Word for word, set down the records and skip each picture.

#####

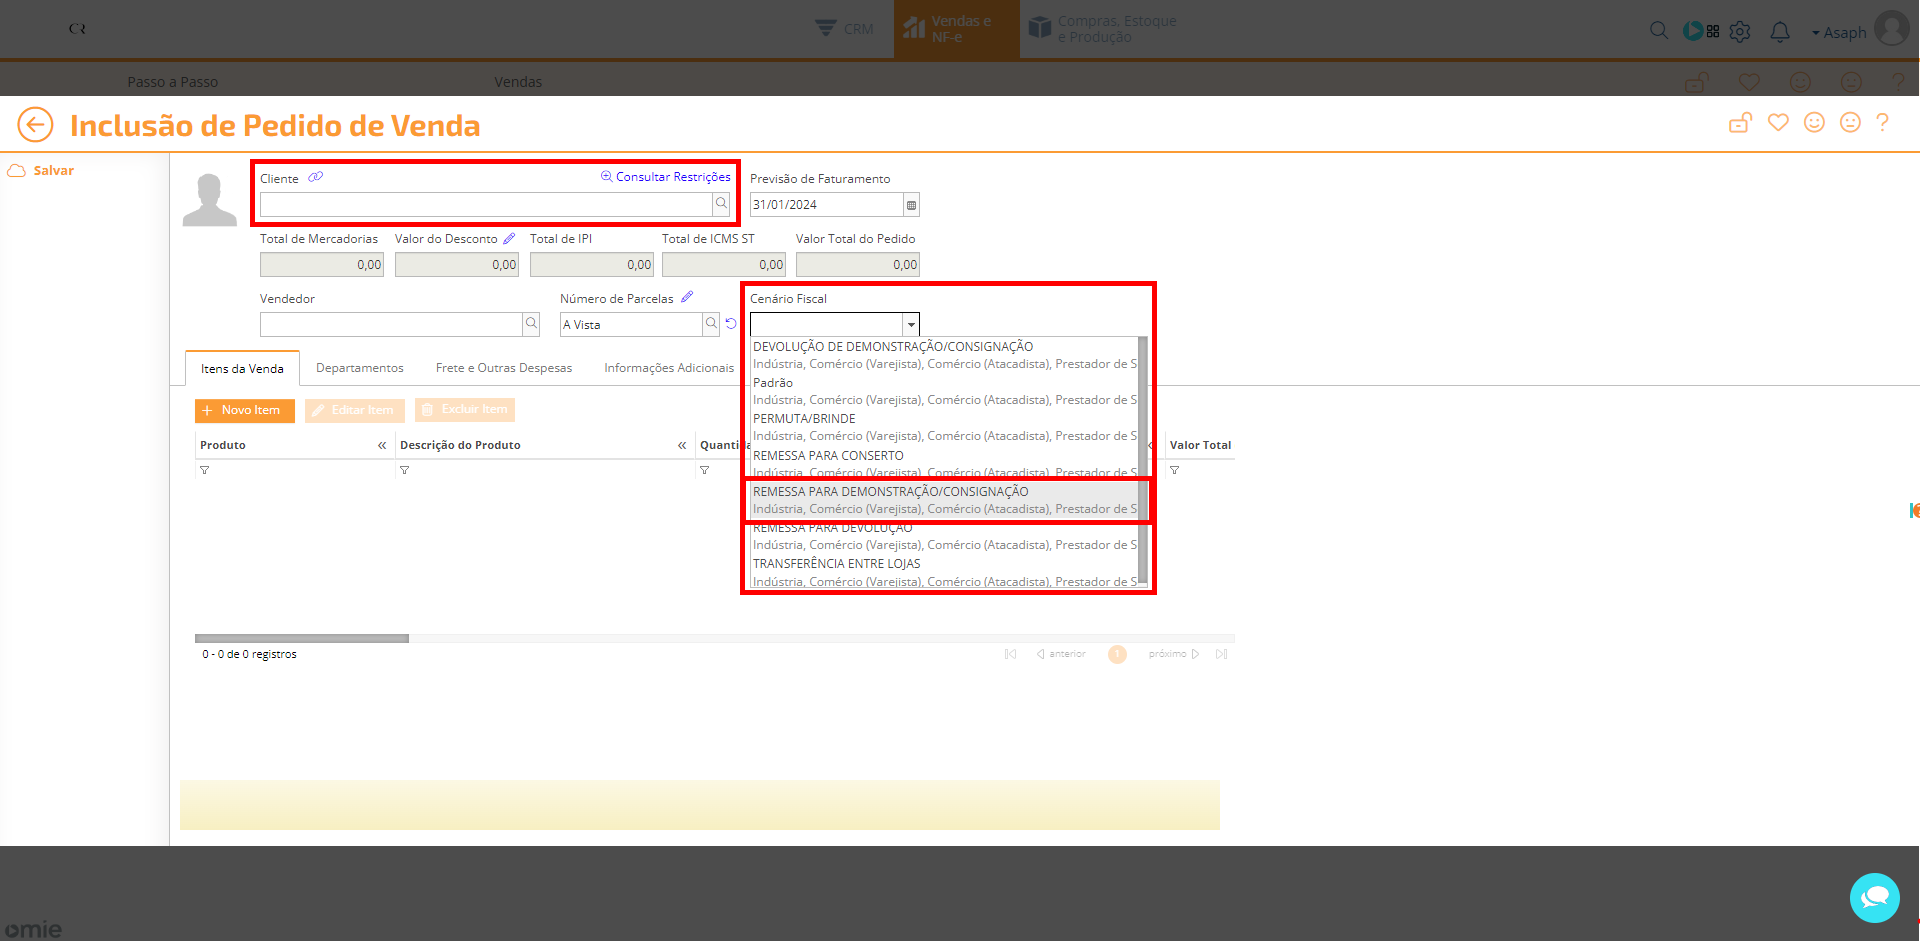
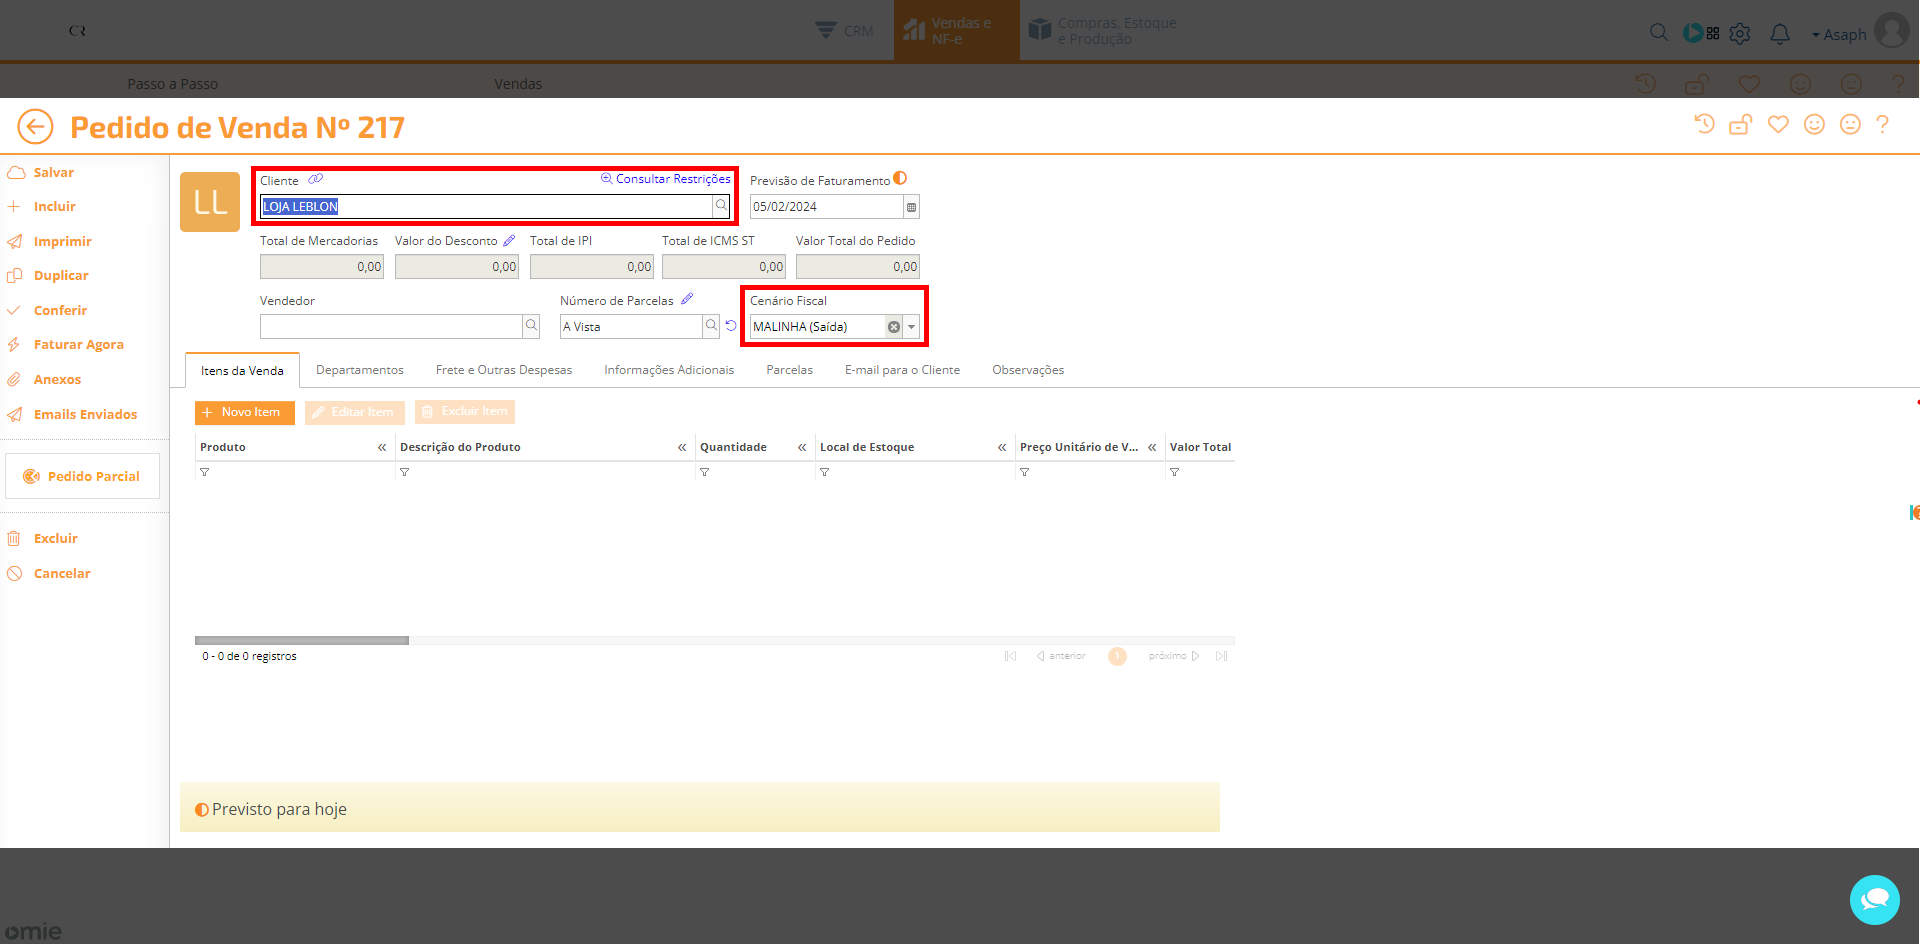
1.1.1 - construção malinha

diff --git a/erpIndex.html b/erpIndex.html
@@ -1,12 +1,18 @@
-<li class="navigation" onclick="loadPage(entradaDeNotas)">Entrada de notas</li>
-<li class="navigation" onclick="loadPage(emissaoDeNotas)">Emissão de notas</li>
-<ul>
-    <li class="navigation" onclick="loadPage(transferencia)">Transferências</li>
+<li class="reverted"><span class="navigation" onclick="loadPage(entradaDeNotas)">Entrada de notas</span>
     <ul>
-        <li class="navigation" onclick="loadPage(transferenciaEntreLojas)">Entre lojas</li>
-        <!-- <li class="navigation" onclick="loadPage(transferenciaParaMatriz)">Para matriz</li> -->
+        <li>Novo item</li>
     </ul>
-    <li class="navigation" onclick="loadPage(devolucao)">Devolução</li>
-    <!-- <li class="navigation" onclick="loadPage(malinha)">Malinha</li> -->
-    <!-- <li class="navigation" onclick="loadPage(demonstracao)">Remessa para Demonstração</li> -->
-</ul>
+</li>
+<li class="reverted"><span  class="navigation" onclick="loadPage(emissaoDeNotas)">Emissão de notas</span>
+    <ul>
+        <li><span class="navigation" onclick="loadPage(transferencia)">Transferências</span>
+            <ul>
+                <li class="navigation" onclick="loadPage(transferenciaEntreLojas)">Entre lojas</li>
+                <!-- <li class="navigation" onclick="loadPage(transferenciaParaMatriz)">Para matriz</li> -->
+            </ul>
+        </li>
+        <li class="navigation" onclick="loadPage(devolucao)">Devolução</li>
+        <li class="navigation" onclick="loadPage(malinha)">Malinha</li>
+        <!-- <li class="navigation" onclick="loadPage(demonstracao)">Remessa para Demonstração</li> -->
+    </ul>
+</li>

diff --git a/index.html b/index.html
@@ -28,15 +28,15 @@
         <main>
             <section>
                 <p>Esse é o manual de uso do sistema. Veja o índice para acessar a página que melhor lhe atende:</p>
-                <ul>
+                <ul class="main-nav">
                     <li class="navigation" onclick="loadPage(erp)">ERP</li>
-                    <ul class="erpIndex"></ul>
-                    <!-- <li class="navigation" onclick="loadPage(pdv)">PDV</li>
-                    <ul class="pdvIndex"></ul> -->
-                    <!-- <li class="navigation" onclick="loadPage(troca)">Troca</li>
-                    <ul class="trocaIndex"></ul> -->
-                    <!-- <li class="navigation" onclick="loadPage(preVenda)">Pré Venda</li>
-                    <ul class="preVendaIndex"></ul> -->
+                    <ul class="erpIndex sub-nav"></ul>
+                    <li class="navigation" onclick="loadPage(pdv)">PDV</li>
+                    <ul class="pdvIndex sub-nav"></ul>
+                    <li class="navigation" onclick="loadPage(troca)">Troca</li>
+                    <ul class="trocaIndex sub-nav"></ul>
+                    <li class="navigation" onclick="loadPage(preVenda)">Pré Venda</li>
+                    <ul class="preVendaIndex sub-nav"></ul>
                     <script>
                         let erpMenu = document.querySelector('.erpIndex');
                         let pdvMenu = document.querySelector('.pdvIndex');

diff --git a/pages/malinha.html b/pages/malinha.html
@@ -14,14 +14,20 @@
 
 <img src="pages/images/emissaoDeNotas/malinha/3 - novoPedidoDeVenda.png" alt="">
 
-<p>Na tela de inclusão de pedido de venda adicionar o Cliente e então inserir o cenário fiscal "REMESSA PARA DEMONSTRAÇÃO/CONSIGNAÇÃO".</p>
+<p>Na tela de inclusão de pedido de venda adicionar o Cliente e então inserir o cenário fiscal "MALINHA (Saída)".</p>
 
 <img src="pages/images/emissaoDeNotas/malinha/4 - clienteCenario.png" alt="">
 
-<p>Agora é possível salvar o pedido de venda e entrar no campo "Informações adicionais"</p>
+<p>Agora é possível salvar o pedido de venda e entrar no campo "Informações adicionais" e selecionar a categoria "Entradas - Malinha" e a conta corrente "Omie.CASH".</p>
 
-<img src="pages/images/emissaoDeNotas/malinha/" alt="">
-<img src="pages/images/emissaoDeNotas/malinha/" alt="">
+<img src="pages/images/emissaoDeNotas/malinha/5 - categoriaConta.png" alt="">
+
+<p>Após isso podemos adicionar um novo item em "Itens da Venda" e então "Novo Item".</p>
+
+<img src="pages/images/emissaoDeNotas/malinha/6 - novoItem.png" alt="">
+
+<p>E então devemos inserir os itens, tendo sempre atenção ao campo "Não gerar contas a receber", nesse caso não deve gerar uma conta a receber.</p>
+
 <img src="pages/images/emissaoDeNotas/malinha/" alt="">
 <img src="pages/images/emissaoDeNotas/malinha/" alt="">
 <img src="pages/images/emissaoDeNotas/malinha/" alt="">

#####

*Solution to this problem*
1.1.1 - construção malinha

diff --git a/erpIndex.html b/erpIndex.html
@@ -1,12 +1,18 @@
-<li class="navigation" onclick="loadPage(entradaDeNotas)">Entrada de notas</li>
-<li class="navigation" onclick="loadPage(emissaoDeNotas)">Emissão de notas</li>
-<ul>
-    <li class="navigation" onclick="loadPage(transferencia)">Transferências</li>
+<li class="reverted"><span class="navigation" onclick="loadPage(entradaDeNotas)">Entrada de notas</span>
     <ul>
-        <li class="navigation" onclick="loadPage(transferenciaEntreLojas)">Entre lojas</li>
-        <!-- <li class="navigation" onclick="loadPage(transferenciaParaMatriz)">Para matriz</li> -->
+        <li>Novo item</li>
     </ul>
-    <li class="navigation" onclick="loadPage(devolucao)">Devolução</li>
-    <!-- <li class="navigation" onclick="loadPage(malinha)">Malinha</li> -->
-    <!-- <li class="navigation" onclick="loadPage(demonstracao)">Remessa para Demonstração</li> -->
-</ul>
+</li>
+<li class="reverted"><span  class="navigation" onclick="loadPage(emissaoDeNotas)">Emissão de notas</span>
+    <ul>
+        <li><span class="navigation" onclick="loadPage(transferencia)">Transferências</span>
+            <ul>
+                <li class="navigation" onclick="loadPage(transferenciaEntreLojas)">Entre lojas</li>
+                <!-- <li class="navigation" onclick="loadPage(transferenciaParaMatriz)">Para matriz</li> -->
+            </ul>
+        </li>
+        <li class="navigation" onclick="loadPage(devolucao)">Devolução</li>
+        <li class="navigation" onclick="loadPage(malinha)">Malinha</li>
+        <!-- <li class="navigation" onclick="loadPage(demonstracao)">Remessa para Demonstração</li> -->
+    </ul>
+</li>

diff --git a/index.html b/index.html
@@ -28,15 +28,15 @@
         <main>
             <section>
                 <p>Esse é o manual de uso do sistema. Veja o índice para acessar a página que melhor lhe atende:</p>
-                <ul>
+                <ul class="main-nav">
                     <li class="navigation" onclick="loadPage(erp)">ERP</li>
-                    <ul class="erpIndex"></ul>
-                    <!-- <li class="navigation" onclick="loadPage(pdv)">PDV</li>
-                    <ul class="pdvIndex"></ul> -->
-                    <!-- <li class="navigation" onclick="loadPage(troca)">Troca</li>
-                    <ul class="trocaIndex"></ul> -->
-                    <!-- <li class="navigation" onclick="loadPage(preVenda)">Pré Venda</li>
-                    <ul class="preVendaIndex"></ul> -->
+                    <ul class="erpIndex sub-nav"></ul>
+                    <li class="navigation" onclick="loadPage(pdv)">PDV</li>
+                    <ul class="pdvIndex sub-nav"></ul>
+                    <li class="navigation" onclick="loadPage(troca)">Troca</li>
+                    <ul class="trocaIndex sub-nav"></ul>
+                    <li class="navigation" onclick="loadPage(preVenda)">Pré Venda</li>
+                    <ul class="preVendaIndex sub-nav"></ul>
                     <script>
                         let erpMenu = document.querySelector('.erpIndex');
                         let pdvMenu = document.querySelector('.pdvIndex');

diff --git a/pages/malinha.html b/pages/malinha.html
@@ -14,14 +14,20 @@
 
 <img src="pages/images/emissaoDeNotas/malinha/3 - novoPedidoDeVenda.png" alt="">
 
-<p>Na tela de inclusão de pedido de venda adicionar o Cliente e então inserir o cenário fiscal "REMESSA PARA DEMONSTRAÇÃO/CONSIGNAÇÃO".</p>
+<p>Na tela de inclusão de pedido de venda adicionar o Cliente e então inserir o cenário fiscal "MALINHA (Saída)".</p>
 
 <img src="pages/images/emissaoDeNotas/malinha/4 - clienteCenario.png" alt="">
 
-<p>Agora é possível salvar o pedido de venda e entrar no campo "Informações adicionais"</p>
+<p>Agora é possível salvar o pedido de venda e entrar no campo "Informações adicionais" e selecionar a categoria "Entradas - Malinha" e a conta corrente "Omie.CASH".</p>
 
-<img src="pages/images/emissaoDeNotas/malinha/" alt="">
-<img src="pages/images/emissaoDeNotas/malinha/" alt="">
+<img src="pages/images/emissaoDeNotas/malinha/5 - categoriaConta.png" alt="">
+
+<p>Após isso podemos adicionar um novo item em "Itens da Venda" e então "Novo Item".</p>
+
+<img src="pages/images/emissaoDeNotas/malinha/6 - novoItem.png" alt="">
+
+<p>E então devemos inserir os itens, tendo sempre atenção ao campo "Não gerar contas a receber", nesse caso não deve gerar uma conta a receber.</p>
+
 <img src="pages/images/emissaoDeNotas/malinha/" alt="">
 <img src="pages/images/emissaoDeNotas/malinha/" alt="">
 <img src="pages/images/emissaoDeNotas/malinha/" alt="">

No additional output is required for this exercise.